§ **MATERIAL TO PROCESS**
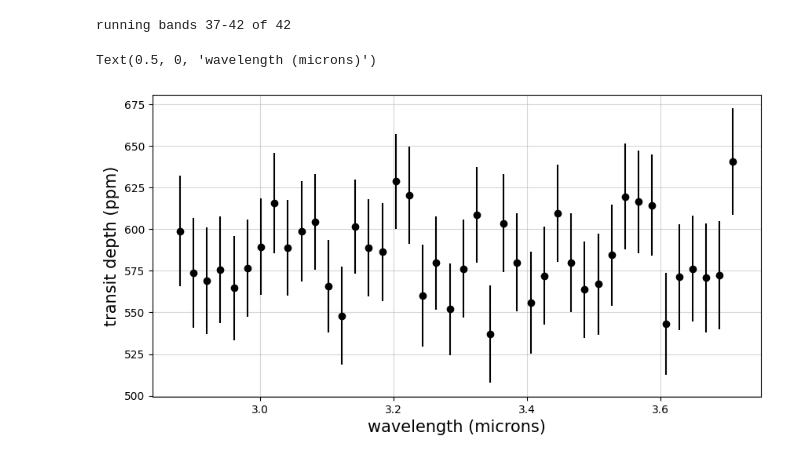
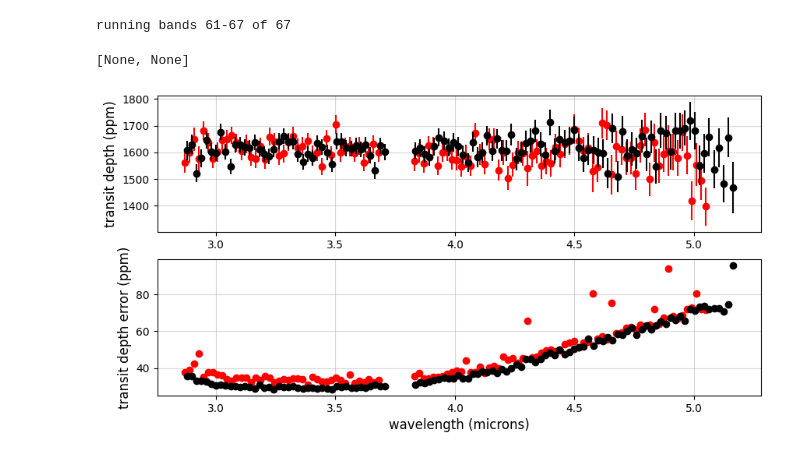
Before and after one commit to tagordon/fitspec, a Jupyter notebook: demo.ipynb, the cells around one changed output. Drawn from its saved outputs; the diff is of its cells as text; code cells hidden in the pictures.

```diff
--- a/demo.ipynb
+++ b/demo.ipynb
@@ -135,35 +182,56 @@ else:
 # to zero here. As above, you can also include additional
 # vectors for detrending by passing an argument for
 # detrending_vectors.
-
-chains, bin_wavs = fit_spec(
+fit_spec_wrapper = lambda result: fit_spec(
     result,
     wav_per_bin=0.02,
     samples=10000,
     burnin=5000,
     nproc=12,
-    n_pca_components_spec=2,
-    #detrending_vectors=np.array([xshift, yshift]).T,
+    n_pca_components_spec=0,
     save_chains=False,
-    return_chains=True
+    return_chains=True,
+    gp=False
 )
+
+chains_nrs1, wavs_nrs1 = fit_spec_wrapper(results_nrs1)
+chains_nrs2, wavs_nrs2 = fit_spec_wrapper(results_nrs2)
 # %% [output]
-running bands 37-42 of 42
+running bands 61-67 of 67
 # %%
 # plot the spectrum!
+from astropy.io import ascii
 
-rp = np.array([np.mean(chain.get_chain()[:, :, 0], axis=(0, 1)) for chain in chains])
-err = np.array([np.std(chain.get_chain()[:, :, 0], axis=(0, 1)) for chain in chains])
+nw = ascii.read('other_spectra/NW_' + '175.01' + '_' + 'T1' + '.csv')
+wav_nw = nw['Wavelength(microns)']
+dep_nw = nw['(Rp/R*)^2']
+err_nw = nw['Error']
 
-dep = rp**2 * 1e6
-dep_err = 2 * rp * err * 1e6
+fig, axs = plt.subplots(2, 1, figsize=(10, 5))
 
-plt.figure(figsize=(10, 5))
-plt.plot(bin_wavs, dep, 'ko')
-plt.errorbar(bin_wavs, dep, yerr=dep_err, color='k', ls='none')
-plt.grid(alpha=0.5)
-plt.ylabel('transit depth (ppm)', fontsize=15)
-plt.xlabel('wavelength (microns)', fontsize=15)
+axs[0].plot(wav_nw, dep_nw * 1e6, 'ro')
+axs[0].errorbar(wav_nw, dep_nw * 1e6, yerr=err_nw * 1e6, color='r', ls='none')
+axs[1].plot(wav_nw, err_nw * 1e6, 'ro')
+
+#fig, axs = plt.subplots(2, 1, figsize=(10, 5))
+for bin_wavs, chains in zip([wavs_nrs1, wavs_nrs2], [chains_nrs1, chains_nrs2]):
+
+    rp = np.array([np.mean(chain.get_chain()[:, :, 0], axis=(0, 1)) for chain in chains])
+    err = np.array([np.std(chain.get_chain()[:, :, 0], axis=(0, 1)) for chain in chains])
+
+    dep = rp**2 * 1e6
+    dep_err = 2 * rp * err * 1e6
+
+    axs[0].plot(bin_wavs, dep, 'ko')
+    axs[0].errorbar(bin_wavs, dep, yerr=dep_err, color='k', ls='none')
+
+    axs[1].plot(bin_wavs, dep_err, 'ko')
+
+axs[0].set_ylabel('transit depth (ppm)', fontsize=12)
+
+axs[1].set_ylabel('transit depth error (ppm)', fontsize=12)
+axs[1].set_xlabel('wavelength (microns)', fontsize=12)
+[ax.grid(alpha=0.5) for ax in axs]
 # %% [output]
-Text(0.5, 0, 'wavelength (microns)')
+[None, None]
-[figure, old version]
+[figure, new version]
```
Also changed, not shown: parts of 5 cells of this notebook, 4 other files.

§ **TASK BRIEF**
Each line above with the word "color" needs to be copied.

§ **WORKED SOLUTION**
-plt.errorbar(bin_wavs, dep, yerr=dep_err, color='k', ls='none')
+axs[0].errorbar(wav_nw, dep_nw * 1e6, yerr=err_nw * 1e6, color='r', ls='none')
+    axs[0].errorbar(bin_wavs, dep, yerr=dep_err, color='k', ls='none')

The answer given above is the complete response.